* [EXERCISE DESCRIPTION]: Reproduce the records below exactly; the images should not appear.

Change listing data
=== Begin Enclosure ===
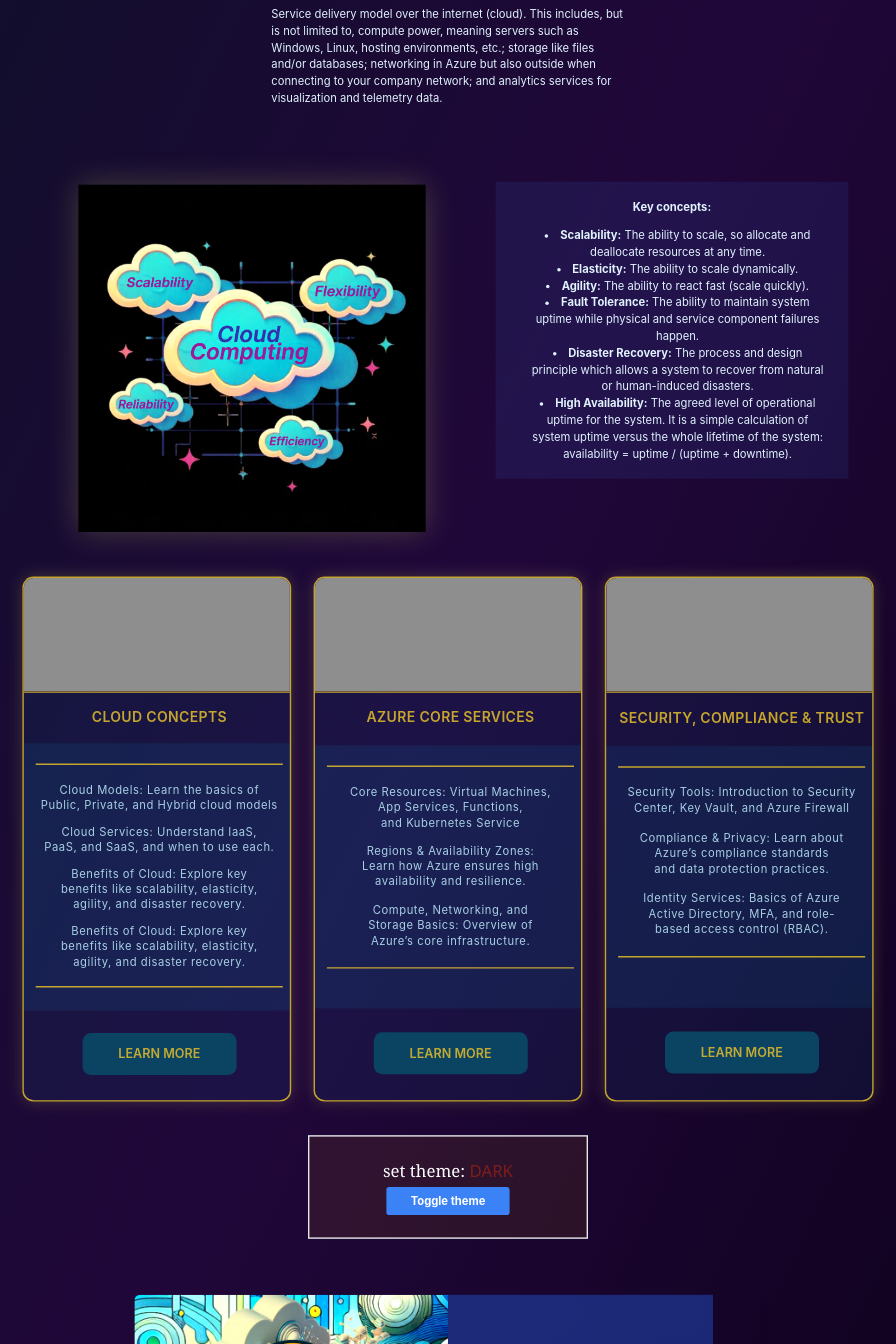
Repository: Freezler/az-900_svelte5
Page: /
The author's editor kept a copy of each file at every save. The page is drawn from the files as they stood at one save, then again after the next save.
The browser window is 1280 px wide. The pictures show the part of the page from y = 404 to 2324 px (the page is 2706 px tall before and 3274 px after), at 70% of full size.
Pictures or frames that could not be fetched are drawn as grey boxes. The project was rebuilt for these pictures with package versions that can differ from the ones it lists, and the page was loaded fresh each time. The framework's server and built-in components were replaced by stand-ins that run in the browser. Also part of the build but not shown: vite.config.ts.

Above is the page before, as saved 2024-11-10 10:36:38.

After the next save:
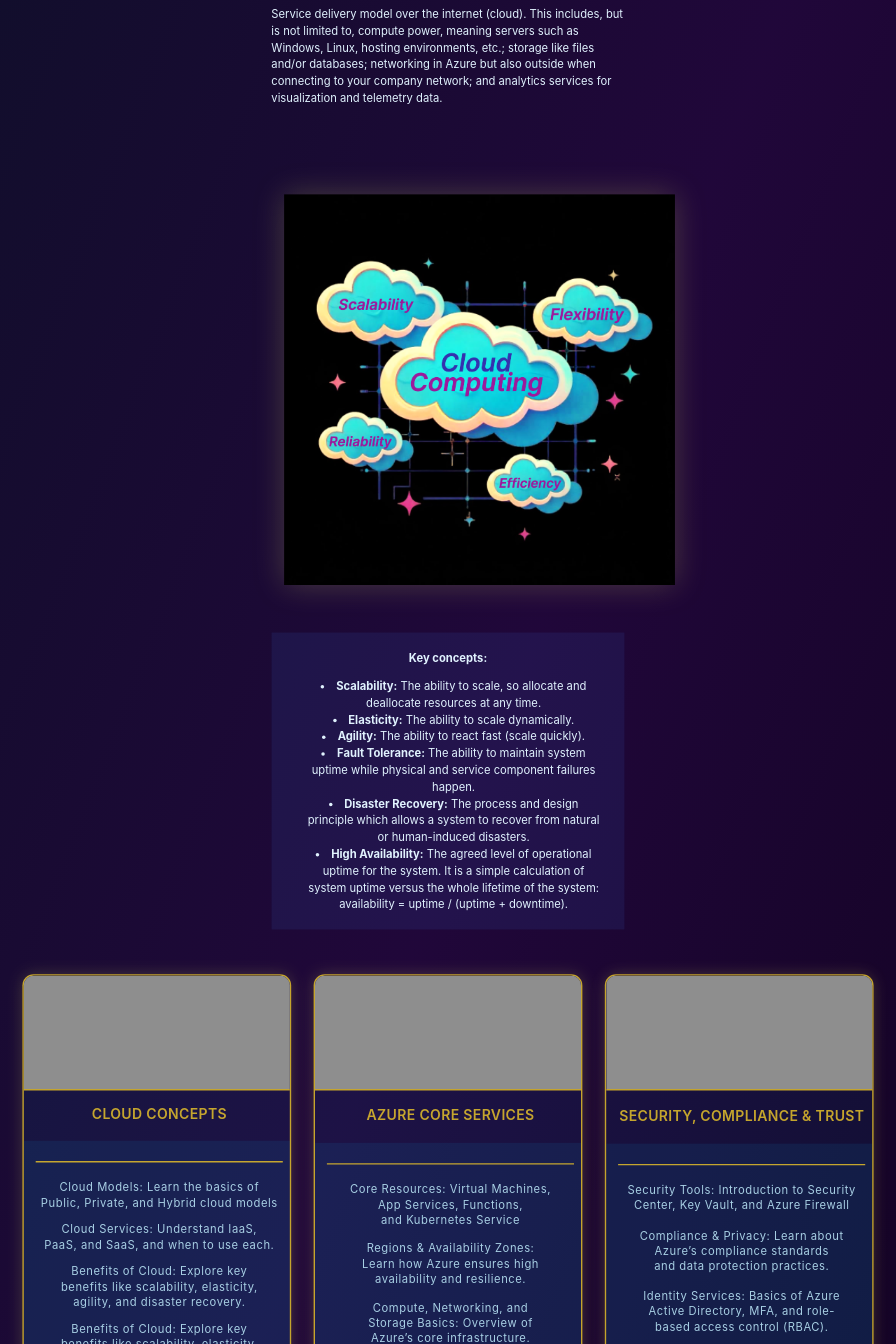
Saved 15 s later.
--- a/src/components/ComputingArticle.svelte
+++ b/src/components/ComputingArticle.svelte
@@ -8,7 +8,7 @@
 	</p>
 </div>
 
-<section class="grid items-center lg:grid-cols-2 justify-center place-items-center z-10 text-center">
+<section class="grid items-center grid-cols-1lg:grid-cols-2 justify-center place-items-center z-10 text-center">
 	<img
 		src="../public/images/cloud.png"
 		alt="cloudSolutions"

After the save that followed:
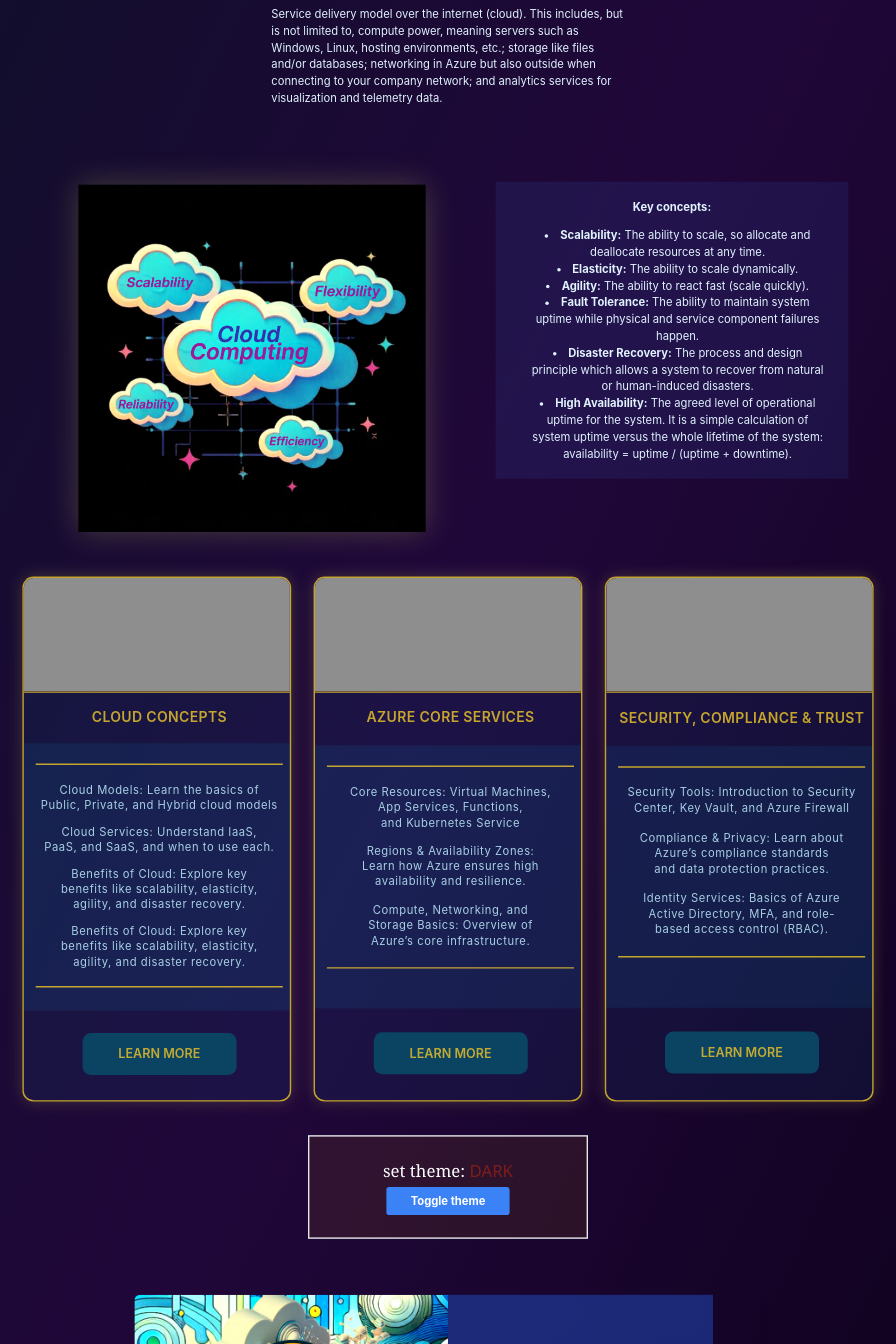
Saved 31 s later.
--- a/src/components/ComputingArticle.svelte
+++ b/src/components/ComputingArticle.svelte
@@ -8,7 +8,7 @@
 	</p>
 </div>
 
-<section class="grid items-center grid-cols-1lg:grid-cols-2 justify-center place-items-center z-10 text-center">
+<section class="grid items-center grid-cols-1 lg:grid-cols-2 justify-center place-items-center z-10 text-center">
 	<img
 		src="../public/images/cloud.png"
 		alt="cloudSolutions"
=== End Enclosure ===
* [RESPONSE TO THE EXERCISE]:
Repository: Freezler/az-900_svelte5
Page: /
The author's editor kept a copy of each file at every save. The page is drawn from the files as they stood at one save, then again after the next save.
The browser window is 1280 px wide. The pictures show the part of the page from y = 404 to 2324 px (the page is 2706 px tall before and 3274 px after), at 70% of full size.
Pictures or frames that could not be fetched are drawn as grey boxes. The project was rebuilt for these pictures with package versions that can differ from the ones it lists, and the page was loaded fresh each time. The framework's server and built-in components were replaced by stand-ins that run in the browser. Also part of the build but not shown: vite.config.ts.

Above is the page before, as saved 2024-11-10 10:36:38.

After the next save:
Saved 15 s later.
--- a/src/components/ComputingArticle.svelte
+++ b/src/components/ComputingArticle.svelte
@@ -8,7 +8,7 @@
 	</p>
 </div>
 
-<section class="grid items-center lg:grid-cols-2 justify-center place-items-center z-10 text-center">
+<section class="grid items-center grid-cols-1lg:grid-cols-2 justify-center place-items-center z-10 text-center">
 	<img
 		src="../public/images/cloud.png"
 		alt="cloudSolutions"

After the save that followed:
Saved 31 s later.
--- a/src/components/ComputingArticle.svelte
+++ b/src/components/ComputingArticle.svelte
@@ -8,7 +8,7 @@
 	</p>
 </div>
 
-<section class="grid items-center grid-cols-1lg:grid-cols-2 justify-center place-items-center z-10 text-center">
+<section class="grid items-center grid-cols-1 lg:grid-cols-2 justify-center place-items-center z-10 text-center">
 	<img
 		src="../public/images/cloud.png"
 		alt="cloudSolutions"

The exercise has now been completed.